RGD ID: 2315980
Created: 2010-01-20
Species: All species
Last Modified: 2010-01-20
Status: ACTIVE
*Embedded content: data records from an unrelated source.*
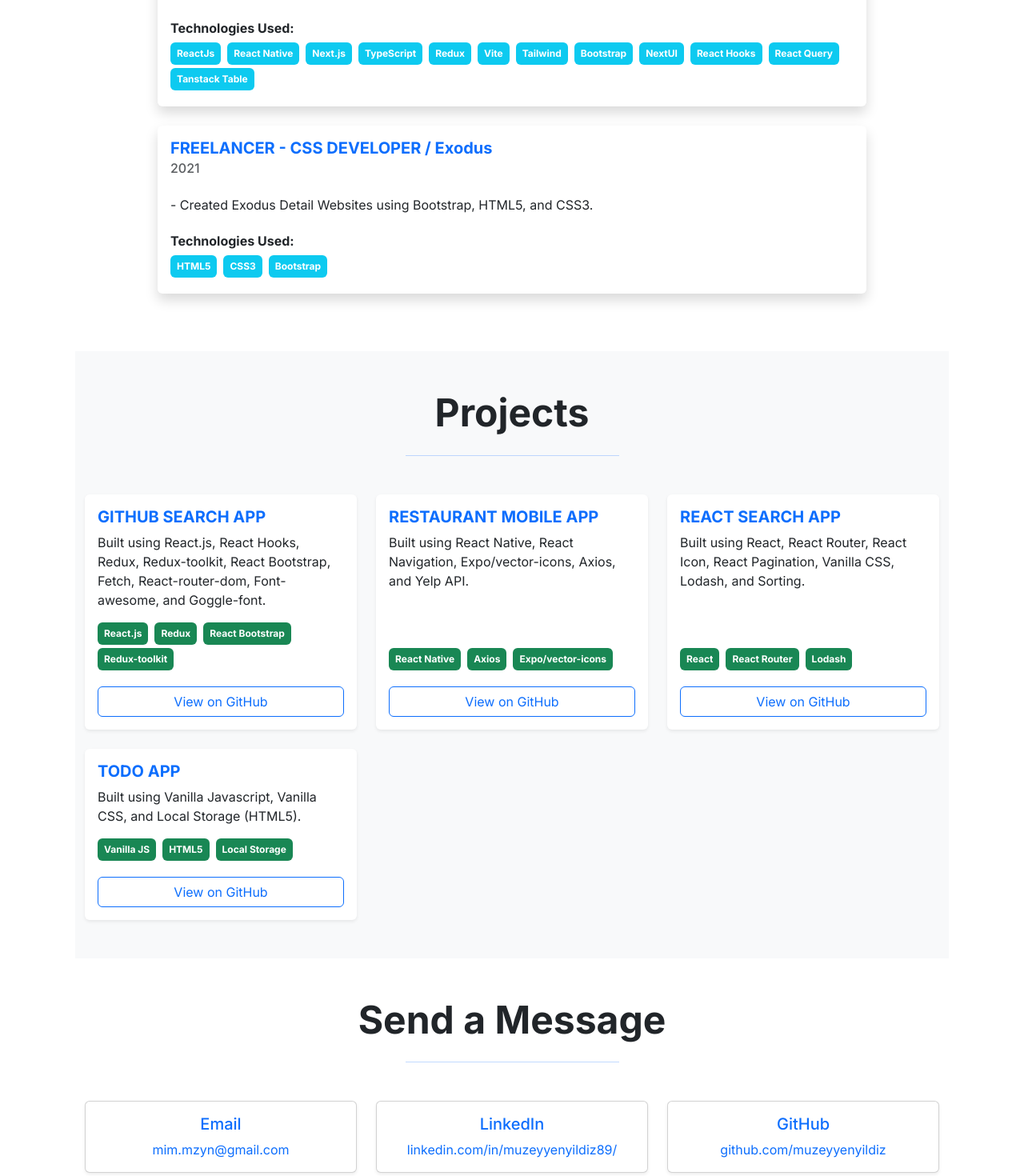
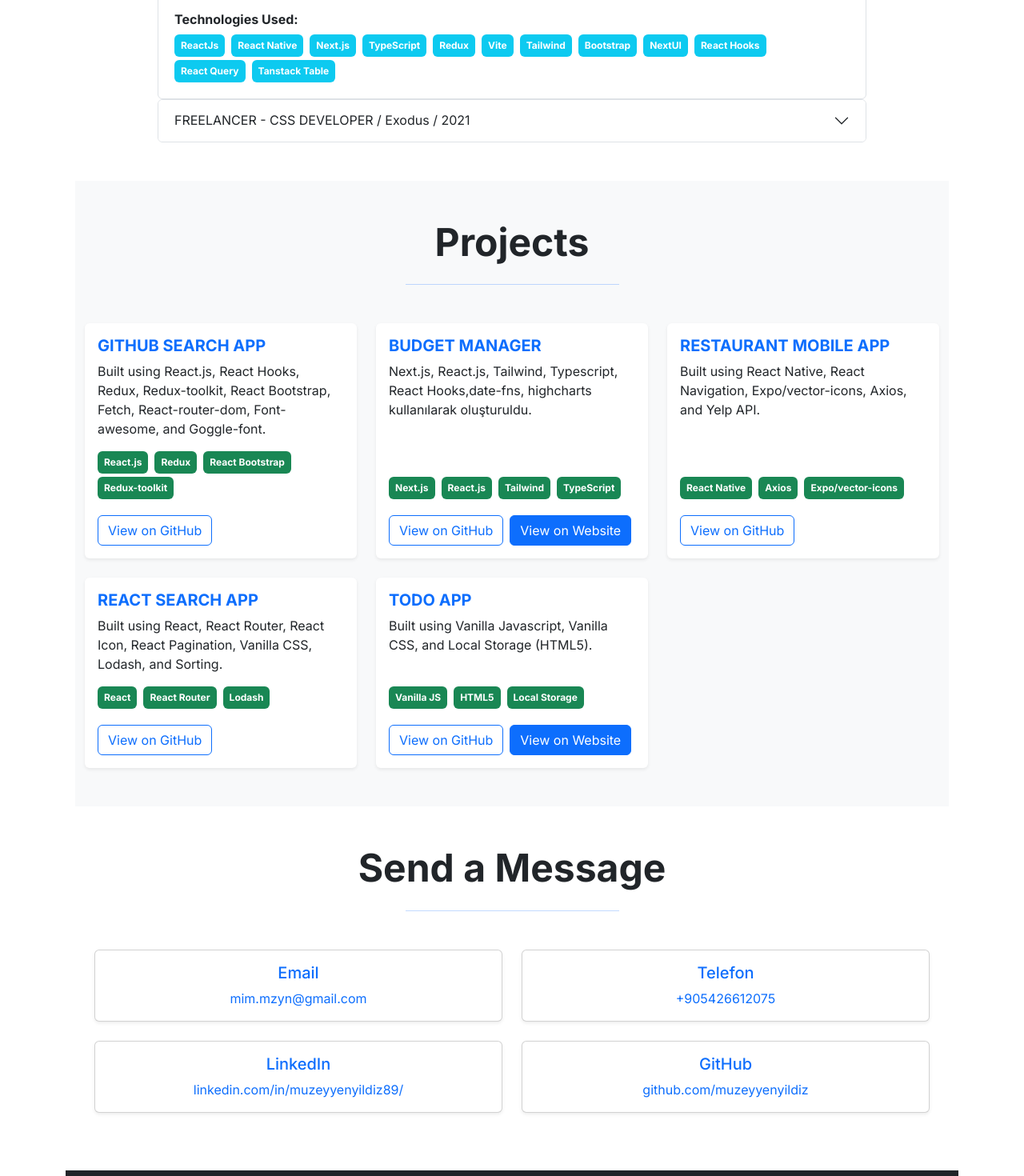
Before and after one commit to muzeyyenyildiz/Portfolio, a React (Vite) app: page / in a window 1280 px wide. Shown: the part 2940-4410 px from the top of the page at 80% size. Built offline with nearby package versions, Linux system fonts and the light colour scheme.

Commit message:
add vercel sites and acordiion

```diff
--- a/src/components/Contact.tsx
+++ b/src/components/Contact.tsx
@@ -12,7 +12,8 @@ const ContactSection = ({ content, texts }: { content: LanguageContent, texts: U
             <h2 className="display-5 fw-bold text-center mb-4">{texts.titles.contactFormTitle}</h2>
             <hr className="w-25 mx-auto border-primary mb-5" />
             <Row className="justify-content-center">
-                <Col md={4} className="mb-4">
+                <Row className="justify-content-center">
+                    <Col md={6} className="mb-4">
                         <Card className="h-100 shadow-sm text-center">
                             <Card.Body>
                                 <Card.Title className="text-primary">{texts.titles.email}</Card.Title>
@@ -22,7 +23,19 @@ const ContactSection = ({ content, texts }: { content: LanguageContent, texts: U
                             </Card.Body>
                         </Card>
                     </Col>
-                <Col md={4} className="mb-4">
+                    <Col md={6} className="mb-4">
+                        <Card className="h-100 shadow-sm text-center">
+                            <Card.Body>
+                                <Card.Title className="text-primary">Telefon</Card.Title>
+                                <Card.Text>
+                                    <a href={`https://wa.me/${content.contact.phone}`} target="_blank" rel="noopener noreferrer" className="text-decoration-none">{content.contact.phone}</a>
+                                </Card.Text>
+                            </Card.Body>
+                        </Card>
+                    </Col>
+                </Row>
+                <Row className="justify-content-center">
+                    <Col md={6} className="mb-4">
                         <Card className="h-100 shadow-sm text-center">
                             <Card.Body>
                                 <Card.Title className="text-primary">LinkedIn</Card.Title>
@@ -32,7 +45,7 @@ const ContactSection = ({ content, texts }: { content: LanguageContent, texts: U
                             </Card.Body>
                         </Card>
                     </Col>
-                <Col md={4} className="mb-4">
+                    <Col md={6} className="mb-4">
                         <Card className="h-100 shadow-sm text-center">
                             <Card.Body>
                                 <Card.Title className="text-primary">GitHub</Card.Title>
@@ -43,6 +56,7 @@ const ContactSection = ({ content, texts }: { content: LanguageContent, texts: U
                         </Card>
                     </Col>
                 </Row>
+            </Row>
         </Container>
     </section>
 );
--- a/src/components/Experience.tsx
+++ b/src/components/Experience.tsx
@@ -2,9 +2,9 @@ import {
     Container,
     Row,
     Col,
-    Card,
     ListGroup,
     Badge,
+    Accordion,
 } from 'react-bootstrap';
 import { LanguageContent, UILanguage } from './types';
 
@@ -16,10 +16,10 @@ const ExperienceSection = ({ content, texts }: { content: LanguageContent, texts
             <Row className="justify-content-center">
                 <Col lg={10}>
                     {content.experience.map((job, index) => (
-                        <Card key={index} className="mb-4 shadow border-0">
-                            <Card.Body>
-                                <Card.Title className="text-primary fw-bold">{job.title}</Card.Title>
-                                <Card.Subtitle className="mb-3 text-muted">{job.time}</Card.Subtitle>
+                        <Accordion defaultActiveKey={['0']} alwaysOpen>
+                            <Accordion.Item eventKey={index.toString()}>
+                                <Accordion.Header>{job.title}{' '} / {' '} {job.time}</Accordion.Header>
+                                <Accordion.Body>
                                     <ListGroup variant="flush" className="mb-3">
                                         {job.tasks.map((task, idx) => (
                                             <ListGroup.Item key={idx} className="border-0 ps-0">
@@ -33,8 +33,9 @@ const ExperienceSection = ({ content, texts }: { content: LanguageContent, texts
                                             <Badge key={idx} bg="info" className="me-2 mb-1 p-2">{tech}</Badge>
                                         ))}
                                     </div>
-                            </Card.Body>
-                        </Card>
+                                </Accordion.Body>
+                            </Accordion.Item>
+                        </Accordion>
                     ))}
                 </Col>
             </Row>
--- a/src/components/Projects.tsx
+++ b/src/components/Projects.tsx
@@ -25,14 +25,24 @@ const ProjectsSection = ({ content, texts }: { content: LanguageContent, texts:
                                         <Badge key={idx} bg="success" className="me-2 mb-1 p-2">{tech}</Badge>
                                     ))}
                                 </div>
+                                <div className='d-flex flex-row gap-2'>
                                     <Button
                                         variant="outline-primary"
                                         href={`https://github.com/muzeyyenyildiz/${project.link}`}
                                         target="_blank"
-                                    className="mt-auto"
+                                        className="mt-auto "
                                     >
-                                    View on GitHub
+                                        {texts.buttons.viewOnGithub}
                                     </Button>
+                                    {project.vercel !== '' && <Button
+                                        variant="primary"
+                                        href={project.vercel}
+                                        target="_blank"
+                                        className="mt-auto ml-4"
+                                    >
+                                        {texts.buttons.viewOnWebsite}
+                                    </Button>}
+                                </div>
                             </Card.Body>
                         </Card>
                     </Col>
--- a/src/components/constantsTR.ts
+++ b/src/components/constantsTR.ts
@@ -13,7 +13,7 @@ export const CONTENT: RootContent = {
             github: "github.com/muzeyyenyildiz",
             linkedin: "linkedin.com/in/muzeyyenyildiz89/",
             location: "Gökçeada / Çanakkale, Turkey",
-            phone: "+90 542 661 20 75",
+            phone: "+905426612075",
         },
         skills: [
             "HTML", "CSS-Sass", "JavaScript", "React.js", "Typescript", "Vite", "Next.js", "React Native",
@@ -48,24 +48,35 @@ export const CONTENT: RootContent = {
                 name: "GITHUB SEARCH APP",
                 description: "Built using React.js, React Hooks, Redux, Redux-toolkit, React Bootstrap, Fetch, React-router-dom, Font-awesome, and Goggle-font.",
                 link: "github_search_app",
+                vercel: '',
                 technologies: ["React.js", "Redux", "React Bootstrap", "Redux-toolkit"]
+            },
+            {
+                name: "BUDGET MANAGER",
+                description: "Next.js, React.js, Tailwind, Typescript, React Hooks,date-fns, highcharts  kullanılarak oluşturuldu.",
+                link: "BudgetManager",
+                vercel: 'https://budget-manager-dun.vercel.app/',
+                technologies: ['Next.js', "React.js", 'Tailwind', 'TypeScript']
             },
             {
                 name: "RESTAURANT MOBILE APP",
                 description: "Built using React Native, React Navigation, Expo/vector-icons, Axios, and Yelp API.",
                 link: "RestaurantApp-ReactNative",
+                vercel: '',
                 technologies: ["React Native", "Axios", "Expo/vector-icons"]
             },
             {
                 name: "REACT SEARCH APP",
                 description: "Built using React, React Router, React Icon, React Pagination, Vanilla CSS, Lodash, and Sorting.",
                 link: "react-search-app",
+                vercel: '',
                 technologies: ["React", "React Router", "Lodash"]
             },
             {
                 name: "TODO APP",
                 description: "Built using Vanilla Javascript, Vanilla CSS, and Local Storage (HTML5).",
                 link: "TodoAppByVanillaJS",
+                vercel: 'https://todo-app-by-vanilla-js.vercel.app/',
                 technologies: ["Vanilla JS", "HTML5", "Local Storage"]
             }
         ],
@@ -77,7 +88,7 @@ export const CONTENT: RootContent = {
         // Arayüz Metinleri
         ui: {
             nav: { about: "About", skills: "Skills", experience: "Experience", projects: "Projects", contact: "Contact" },
-            buttons: { linkedin: "LinkedIn", github: "GitHub", graduated: "Graduated", viewOnGithub: "View on GitHub", sendMessage: "Send Message" },
+            buttons: { linkedin: "LinkedIn", github: "GitHub", graduated: "Graduated", viewOnGithub: "View on GitHub", viewOnWebsite: 'View on Website', sendMessage: "Send Message" },
             titles: {
                 about: "About Me", education: "Education", skills: "Technical Skills", experience: "Work Experience",
                 projects: "Projects", contact: "Get In Touch", technologiesUsed: "Technologies Used:",
@@ -136,24 +147,35 @@ export const CONTENT: RootContent = {
                 name: "GITHUB SEARCH APP",
                 description: "React.js, React Hooks, Redux, Redux-toolkit, React Bootstrap, Fetch, React-router-dom, Font-awesome, Goggle-font kullanılarak oluşturuldu.",
                 link: "github_search_app",
+                vercel: '',
                 technologies: ["React.js", "Redux", "React Bootstrap", "Redux-toolkit"]
+            },
+            {
+                name: "BUDGET MANAGER",
+                description: "Next.js, React.js, Tailwind, Typescript, React Hooks,date-fns, highcharts  kullanılarak oluşturuldu.",
+                link: "BudgetManager",
+                vercel: 'https://budget-manager-dun.vercel.app/',
+                technologies: ['Next.js', "React.js", 'Tailwind', 'TypeScript']
             },
             {
                 name: "RESTAURANT MOBILE APP",
                 description: "React Native, React Navigation, Expo/vector-icons, Axios, yelp Api kullanılarak oluşturuldu.",
                 link: "RestaurantApp-ReactNative",
+                vercel: '',
                 technologies: ["React Native", "Axios", "Expo/vector-icons"]
             },
             {
                 name: "REACT SEARCH APP",
                 description: "React, React Router, React Icon, React Pagination, Vanilla CSS, Lodash, Sorting kullanılarak oluşturuldu.",
                 link: "react-search-app",
+                vercel: '',
                 technologies: ["React", "React Router", "Lodash"]
             },
             {
                 name: "TODO APP",
                 description: "Vanilla Javascript, Vanilla CSS, Local Storage (HTML5) kullanılarak oluşturuldu.",
                 link: "TodoAppByVanillaJS",
+                vercel: 'https://todo-app-by-vanilla-js.vercel.app/',
                 technologies: ["Vanilla JS", "HTML5", "Local Storage"]
             }
         ],
@@ -165,7 +187,7 @@ export const CONTENT: RootContent = {
         // Arayüz Metinleri
         ui: {
             nav: { about: "Hakkımda", skills: "Beceriler", experience: "Deneyim", projects: "Projeler", contact: "İletişim" },
-            buttons: { linkedin: "LinkedIn", github: "GitHub", graduated: "Mezun", viewOnGithub: "GitHub'da Gör", sendMessage: "Mesajı Gönder" },
+            buttons: { linkedin: "LinkedIn", github: "GitHub", graduated: "Mezun", viewOnGithub: "GitHub'da Gör", viewOnWebsite: 'Sitede Gör', sendMessage: "Mesajı Gönder" },
             titles: {
                 about: "Hakkımda", education: "Eğitim", skills: "Teknik Beceriler", experience: "İş Deneyimi",
                 projects: "Projeler", contact: "İletişim", technologiesUsed: "Kullanılan Teknolojiler:",
--- a/src/components/types.ts
+++ b/src/components/types.ts
@@ -19,6 +19,7 @@ export interface ProjectItem {
     name: string;
     description: string;
     link: string;
+    vercel: string;
     technologies: string[];
 }
 
@@ -51,6 +52,7 @@ export interface UIButtons {
     github: string;
     graduated: string;
     viewOnGithub: string;
+    viewOnWebsite: string
     sendMessage: string;
 }
 
```
Lines whose indentation alone changed are shown as unchanged.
RGD is funded by grant HL64541 from the National Heart, Lung, and Blood Institute on behalf of the NIH.